The input Start Marker

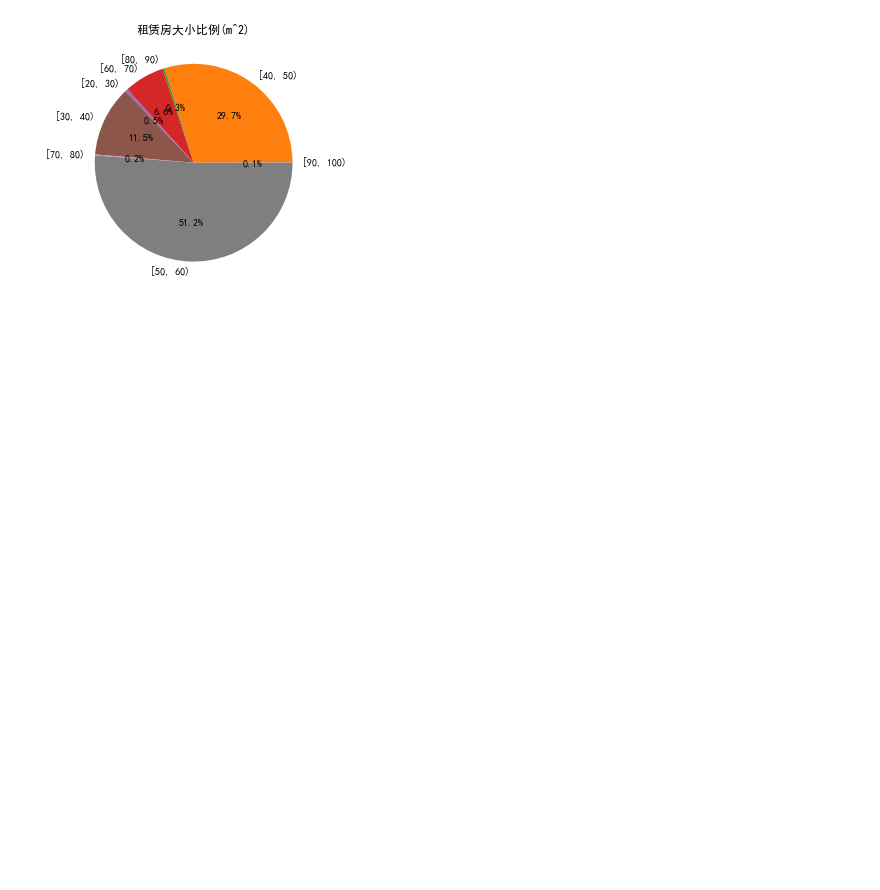
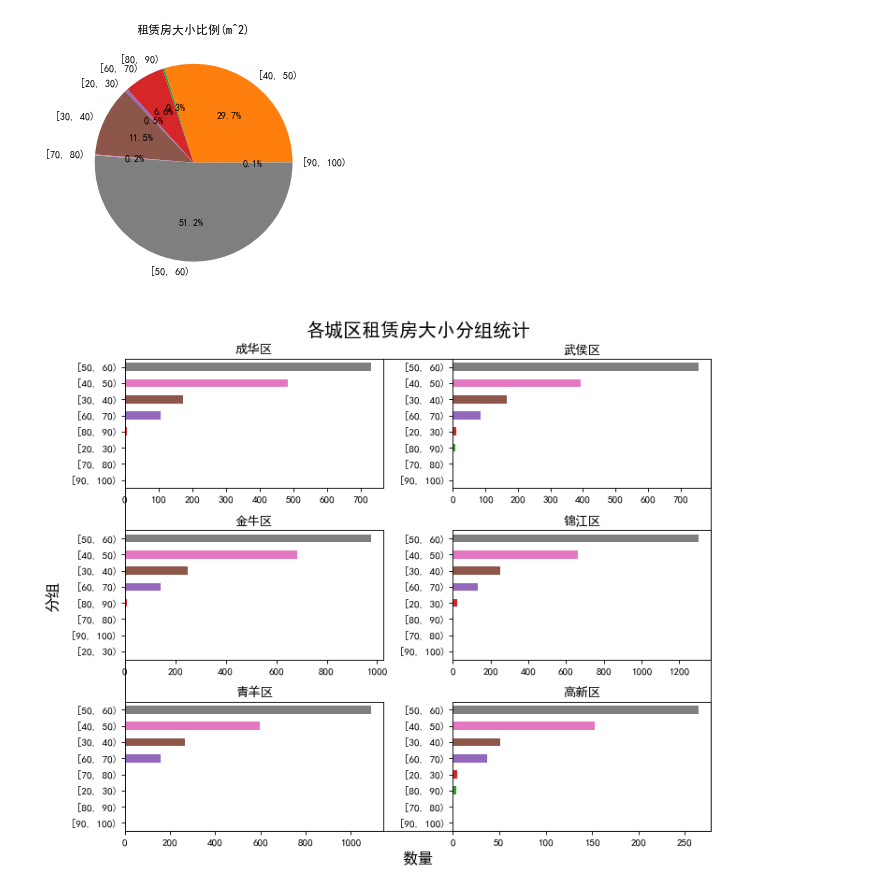
Before and after one commit to GYT0313/JupyterNotebook, a Jupyter notebook: JupyterNotebook/matplotlib/data_visualization/shiyan/sheji2/sheji2.ipynb, the cells around one changed output. Drawn from its saved outputs; the diff is of its cells as text; code cells hidden in the pictures; blank space fills up the shorter version.

```diff
--- a/JupyterNotebook/matplotlib/data_visualization/shiyan/sheji2/sheji2.ipynb
+++ b/JupyterNotebook/matplotlib/data_visualization/shiyan/sheji2/sheji2.ipynb
@@ -202,3 +188,41 @@ Name: size, dtype: int64
 [50, 60)     5117
 dtype: int64
 [figure]
+# %%
+# 6张图-六城区总的房间大小分区统计
+max = data["size"].max()
+min = data["size"].min()
+limit = range(int(min-min%10), int(max+10), 10)
+
+# 按照城区分组
+size_group_by_partition = data.groupby("partition")
+# 每个城区的分组频数统计
+partitions_limit_group = []
+# 强转  --> [("高新区", DataFrame), ("锦江区", DataFrame), ...]
+size_group_by_partition = list(size_group_by_partition)
+
+# 遍历统计
+for partition_df in size_group_by_partition:
+    partitions_limit_group.append(pd.cut(partition_df[1]["size"], limit, right=False).value_counts())
+
+# 绘图
+pf = plt.figure(figsize=(10,8), dpi=80)
+# 设置标题
+plt.title("各城区租赁房大小分组统计\n", fontsize=18)
+plt.xlabel("\n数量", fontsize=15)
+plt.ylabel("分组\n\n\n\n", fontsize=15)
+# 避免坐标重叠
+plt.xticks([])
+plt.yticks([])
+
+# 遍历6个城区，并添加子图
+for p,i in zip(partitions_limit_group, range(6)):
+    pf.add_subplot(3,2,i+1)
+    p.sort_values().plot(kind='barh')
+    plt.tight_layout()
+    plt.title("{}".format(size_group_by_partition[i][0]))
+    plt.ylabel("")
+pf.savefig("./各城区租赁房大小统计.jpg")
+pf.show()
+# %% [output]
+[figure, added]
```
Also changed, not shown: parts of 5 cells of this notebook, 1 other file.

The input End Marker

- [Task statement]
Return the material exactly as given, apart from the pictures.

- [Response to the task]
Before and after one commit to GYT0313/JupyterNotebook, a Jupyter notebook: JupyterNotebook/matplotlib/data_visualization/shiyan/sheji2/sheji2.ipynb, the cells around one changed output. Drawn from its saved outputs; the diff is of its cells as text; code cells hidden in the pictures; blank space fills up the shorter version.

```diff
--- a/JupyterNotebook/matplotlib/data_visualization/shiyan/sheji2/sheji2.ipynb
+++ b/JupyterNotebook/matplotlib/data_visualization/shiyan/sheji2/sheji2.ipynb
@@ -202,3 +188,41 @@ Name: size, dtype: int64
 [50, 60)     5117
 dtype: int64
 [figure]
+# %%
+# 6张图-六城区总的房间大小分区统计
+max = data["size"].max()
+min = data["size"].min()
+limit = range(int(min-min%10), int(max+10), 10)
+
+# 按照城区分组
+size_group_by_partition = data.groupby("partition")
+# 每个城区的分组频数统计
+partitions_limit_group = []
+# 强转  --> [("高新区", DataFrame), ("锦江区", DataFrame), ...]
+size_group_by_partition = list(size_group_by_partition)
+
+# 遍历统计
+for partition_df in size_group_by_partition:
+    partitions_limit_group.append(pd.cut(partition_df[1]["size"], limit, right=False).value_counts())
+
+# 绘图
+pf = plt.figure(figsize=(10,8), dpi=80)
+# 设置标题
+plt.title("各城区租赁房大小分组统计\n", fontsize=18)
+plt.xlabel("\n数量", fontsize=15)
+plt.ylabel("分组\n\n\n\n", fontsize=15)
+# 避免坐标重叠
+plt.xticks([])
+plt.yticks([])
+
+# 遍历6个城区，并添加子图
+for p,i in zip(partitions_limit_group, range(6)):
+    pf.add_subplot(3,2,i+1)
+    p.sort_values().plot(kind='barh')
+    plt.tight_layout()
+    plt.title("{}".format(size_group_by_partition[i][0]))
+    plt.ylabel("")
+pf.savefig("./各城区租赁房大小统计.jpg")
+pf.show()
+# %% [output]
+[figure, added]
```
Also changed, not shown: parts of 5 cells of this notebook, 1 other file.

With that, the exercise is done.